=== Materials provided ===
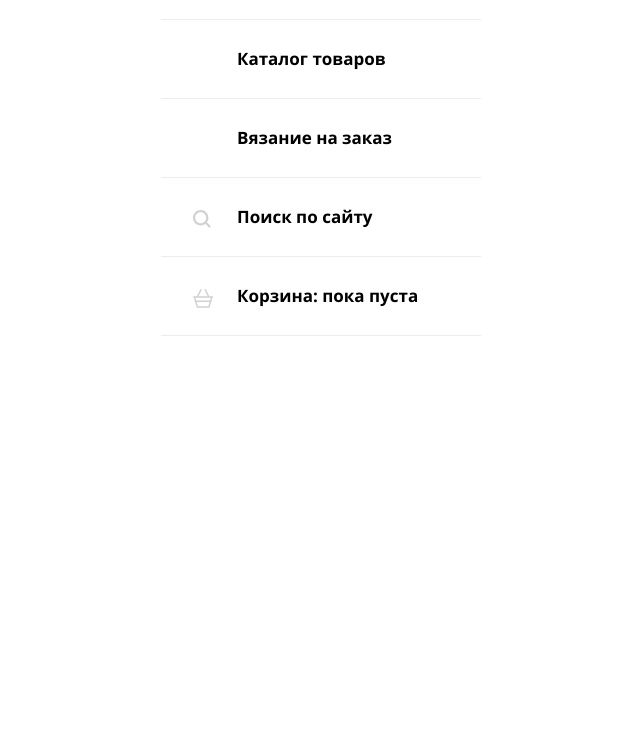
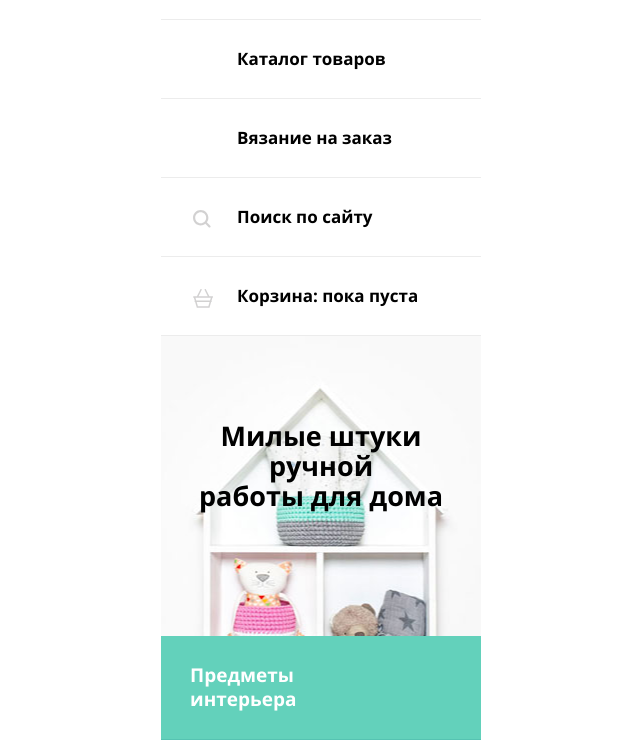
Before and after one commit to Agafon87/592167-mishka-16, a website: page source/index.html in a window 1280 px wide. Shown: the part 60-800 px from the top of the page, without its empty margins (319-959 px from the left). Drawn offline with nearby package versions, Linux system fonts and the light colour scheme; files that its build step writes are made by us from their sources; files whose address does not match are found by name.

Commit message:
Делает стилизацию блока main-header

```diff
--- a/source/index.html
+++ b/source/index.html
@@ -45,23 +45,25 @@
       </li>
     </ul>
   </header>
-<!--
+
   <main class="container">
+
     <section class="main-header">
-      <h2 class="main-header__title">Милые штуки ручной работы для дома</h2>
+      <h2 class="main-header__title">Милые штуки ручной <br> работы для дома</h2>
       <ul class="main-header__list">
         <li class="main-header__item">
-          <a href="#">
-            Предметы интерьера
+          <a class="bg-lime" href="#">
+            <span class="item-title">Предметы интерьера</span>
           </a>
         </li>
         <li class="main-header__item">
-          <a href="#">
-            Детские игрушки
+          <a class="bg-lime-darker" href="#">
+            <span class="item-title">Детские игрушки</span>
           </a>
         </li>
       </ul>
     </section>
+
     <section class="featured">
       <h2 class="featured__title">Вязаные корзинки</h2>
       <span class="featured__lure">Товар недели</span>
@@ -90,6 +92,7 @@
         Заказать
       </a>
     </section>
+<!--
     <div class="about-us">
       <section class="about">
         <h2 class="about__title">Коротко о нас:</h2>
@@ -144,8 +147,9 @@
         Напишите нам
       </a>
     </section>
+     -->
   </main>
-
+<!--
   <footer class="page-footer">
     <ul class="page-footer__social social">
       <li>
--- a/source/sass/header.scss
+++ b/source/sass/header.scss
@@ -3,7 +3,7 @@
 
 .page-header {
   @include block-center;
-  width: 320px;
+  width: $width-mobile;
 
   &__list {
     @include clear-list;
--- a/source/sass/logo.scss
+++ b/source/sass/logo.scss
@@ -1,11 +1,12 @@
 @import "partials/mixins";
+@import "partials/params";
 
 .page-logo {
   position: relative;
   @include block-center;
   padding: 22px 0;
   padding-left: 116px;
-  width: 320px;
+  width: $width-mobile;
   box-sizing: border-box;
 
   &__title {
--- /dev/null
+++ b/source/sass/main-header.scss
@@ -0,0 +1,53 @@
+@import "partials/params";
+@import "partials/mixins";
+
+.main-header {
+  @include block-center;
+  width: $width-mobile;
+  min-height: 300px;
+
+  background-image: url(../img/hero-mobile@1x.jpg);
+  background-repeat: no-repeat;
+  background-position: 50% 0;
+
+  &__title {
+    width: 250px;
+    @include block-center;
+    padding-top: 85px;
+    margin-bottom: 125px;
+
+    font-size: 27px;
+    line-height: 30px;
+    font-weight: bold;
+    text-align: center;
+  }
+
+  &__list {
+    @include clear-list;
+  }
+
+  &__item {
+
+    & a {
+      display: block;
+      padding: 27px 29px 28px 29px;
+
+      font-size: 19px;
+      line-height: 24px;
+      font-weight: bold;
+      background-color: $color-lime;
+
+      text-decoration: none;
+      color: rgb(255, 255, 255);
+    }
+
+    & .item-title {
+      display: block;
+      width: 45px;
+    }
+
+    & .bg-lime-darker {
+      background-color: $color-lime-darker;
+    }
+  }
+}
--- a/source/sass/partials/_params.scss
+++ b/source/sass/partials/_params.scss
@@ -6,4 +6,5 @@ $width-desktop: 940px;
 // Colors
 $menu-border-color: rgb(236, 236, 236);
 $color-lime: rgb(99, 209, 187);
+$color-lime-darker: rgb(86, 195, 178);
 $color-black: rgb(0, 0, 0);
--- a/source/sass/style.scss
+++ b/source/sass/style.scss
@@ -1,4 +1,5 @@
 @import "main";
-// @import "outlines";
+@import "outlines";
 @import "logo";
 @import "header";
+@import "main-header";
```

=== Exercise prompt ===
Which of the lines in the listing above include "sass"? Report each of them.

=== Worked solution ===
--- a/source/sass/header.scss
+++ b/source/sass/header.scss
--- a/source/sass/logo.scss
+++ b/source/sass/logo.scss
+++ b/source/sass/main-header.scss
--- a/source/sass/partials/_params.scss
+++ b/source/sass/partials/_params.scss
--- a/source/sass/style.scss
+++ b/source/sass/style.scss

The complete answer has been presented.